And another N.B. Thank you (Susan D!) to those who pointed out all my typos! As I was writing this, a few family members were bugging me to let them use my computer, and I went too fast!!  :^)

 

 

BE THE HERO IN YOUR OWN STORY: Framing Is Everything!

It takes time, but somewhere down the road, there’s a powerful story in our darkest hours.

 We attended a gathering this weekend. Good food, great people, and beautiful scenery. That’s where the idea for this week’s article comes from.

I was talking with a younger person there, who’s right smack in the middle of a difficult life stage. I listened to their woes, which, to be fair, they put a good spin on. In other words, they weren’t whining, but they were definitely struggling, in a situation all too familiar to me.

Without loading them with too much advice, I mostly told them they were doing it right. They had the right attitude, they were seeking the help they needed, and they knew they were fortunate in so many ways, they hated to complain about the exhausting situation they found themselves in.

I gave them two pieces of advice. Or rather, insights.

One, I told them that people who have been through the same thing, will understand. And those who haven’t, won’t. I said, “Seek out the first group, and just ignore the second.”

Two, I told her this, too, will pass. It’s hard, and it’s hard to make it easier. But in the end, they will be okay. And when they get through it, they will be able to see the gifts and blessings along the way.

I get that when we’re in the middle of a big muddle, it can feel like there’s no way out. No solution, no quick fix, no “magic mushrooms” to make it right. It can be hard to have hope.

And yet…

When I look back at some of the hardest times in my life, I can see something of value there.

I can see the goods things that came out of it. I can appreciate the people I met along the way, people who often had exactly what I needed to get through one day.

I can see the hard-won lessons that proved so valuable later in life. I can see the blessings, the gifts, the jaw-dropping miracles that not only helped me get through, but formed me into the person I am today.

“You can’t see it when you’re in the middle of it, and that’s okay,” I told them. “Because right now, it just sucks. So take exquisite care of yourself every chance you get.”

“But years from now, there will be something beautiful here, something that will encourage you, inspire you, help you find your way. This will change you, and some of those changes will be powerful. You will find yourself in a place you never even dreamed of, yet.”

“It will always be part of your story, and YOU will get to decide how to tell it.”

No one would ever choose to be in that hard place.

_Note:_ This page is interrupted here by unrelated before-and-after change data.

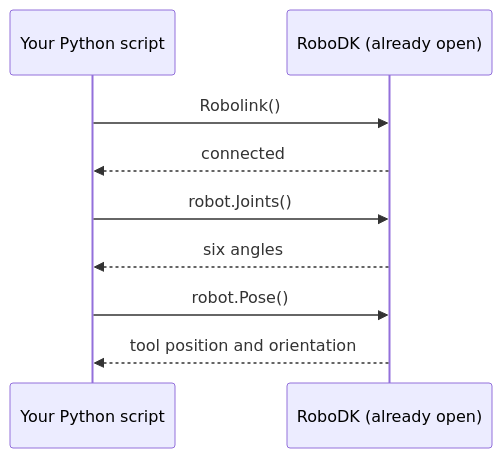
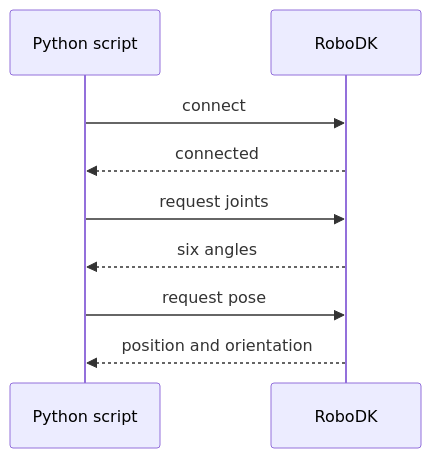
Before and after one commit to cggs-matthew-pham/cggs-digital-tutorials: the first of 2 diagrams in robodk/01-meet-the-arm.md, drawn with Mermaid. The commit also changed other lines of this file, not shown here.

````diff
--- a/robodk/01-meet-the-arm.md
+++ b/robodk/01-meet-the-arm.md
@@ -45,11 +45,11 @@
 ```mermaid
 sequenceDiagram
-    participant Py as Your Python script
-    participant RDK as RoboDK (already open)
-    Py->>RDK: Robolink()
+    participant Py as Python script
+    participant RDK as RoboDK
+    Py->>RDK: connect
     RDK-->>Py: connected
-    Py->>RDK: robot.Joints()
+    Py->>RDK: request joints
     RDK-->>Py: six angles
-    Py->>RDK: robot.Pose()
-    RDK-->>Py: tool position and orientation
+    Py->>RDK: request pose
+    RDK-->>Py: position and orientation
 ```
````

It will simply find us, no matter who we are, no matter what we do. We are going to have very, very hard times in our lives.

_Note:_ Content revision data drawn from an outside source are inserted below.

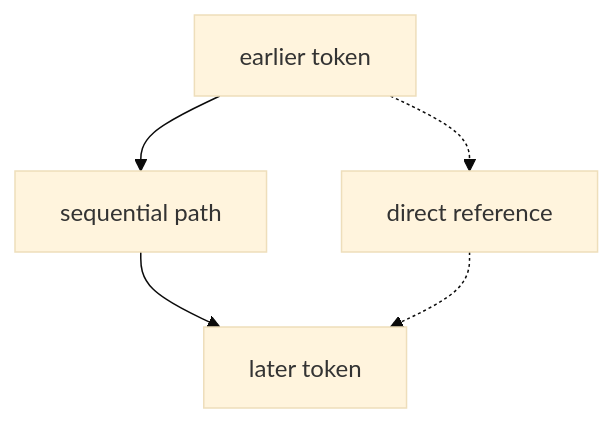
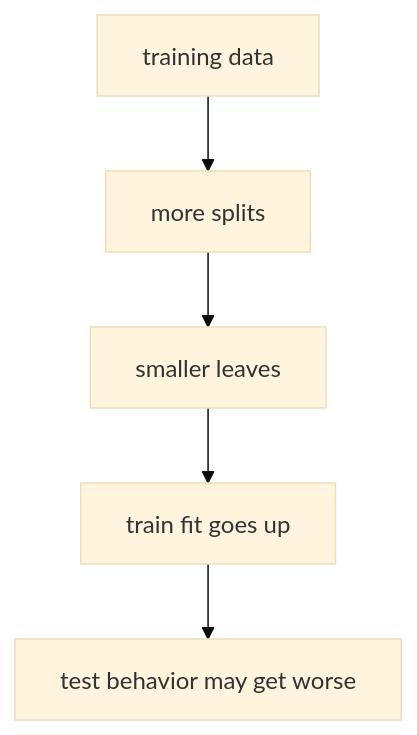
One commit to devchan64/AiBook changed the first of 2 diagrams in docs/parts/part-04/chapter-14/section-02.md. Above: the diagram before and after it, drawn with Mermaid (base theme). The commit also changed other lines of this file and 213 other files, not shown here.

````diff
--- a/docs/parts/part-04/chapter-14/section-02.md
+++ b/docs/parts/part-04/chapter-14/section-02.md
@@ -116,12 +75,10 @@
 ```mermaid
 flowchart TD
-  A["earlier token"]
-  B["sequential path"]
-  C["later token"]
-  D["direct reference"]
+  A["training data"]
+  B["more splits"]
+  C["smaller leaves"]
+  D["train fit goes up"]
+  E["test behavior may get worse"]
 
-  A --> B
-  B --> C
-  A -.-> D
-  D -.-> C
+  A --> B --> C --> D --> E
 ```
````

And not everything has a happy ending.

But there will be gifts, if we chose to look for them.

The trick is in how we tell our story.

In a slump with our artwork? Uninspired? Tired of the same ol’ same ol’? Someday, we’ll look back and see the wall we hit—and how it led us to an exciting new body of work.

Didn’t get into art school? Maybe the wild and crazy path you DID take, is what makes your art so powerful today.

Didn’t get into that gallery? Or exhibition? Or that top-notch show? Rejection feels like failure. But failures have a way of making us dig deep for our art. We can crumple up and walk away, leaving our creative work behind. Or maybe we realize someone else’s “no” can be our next “maybe”. Maybe I’ll try another gallery in the next town over. Maybe I can simply apply for more exhibitions, hoping I’ll get into just one.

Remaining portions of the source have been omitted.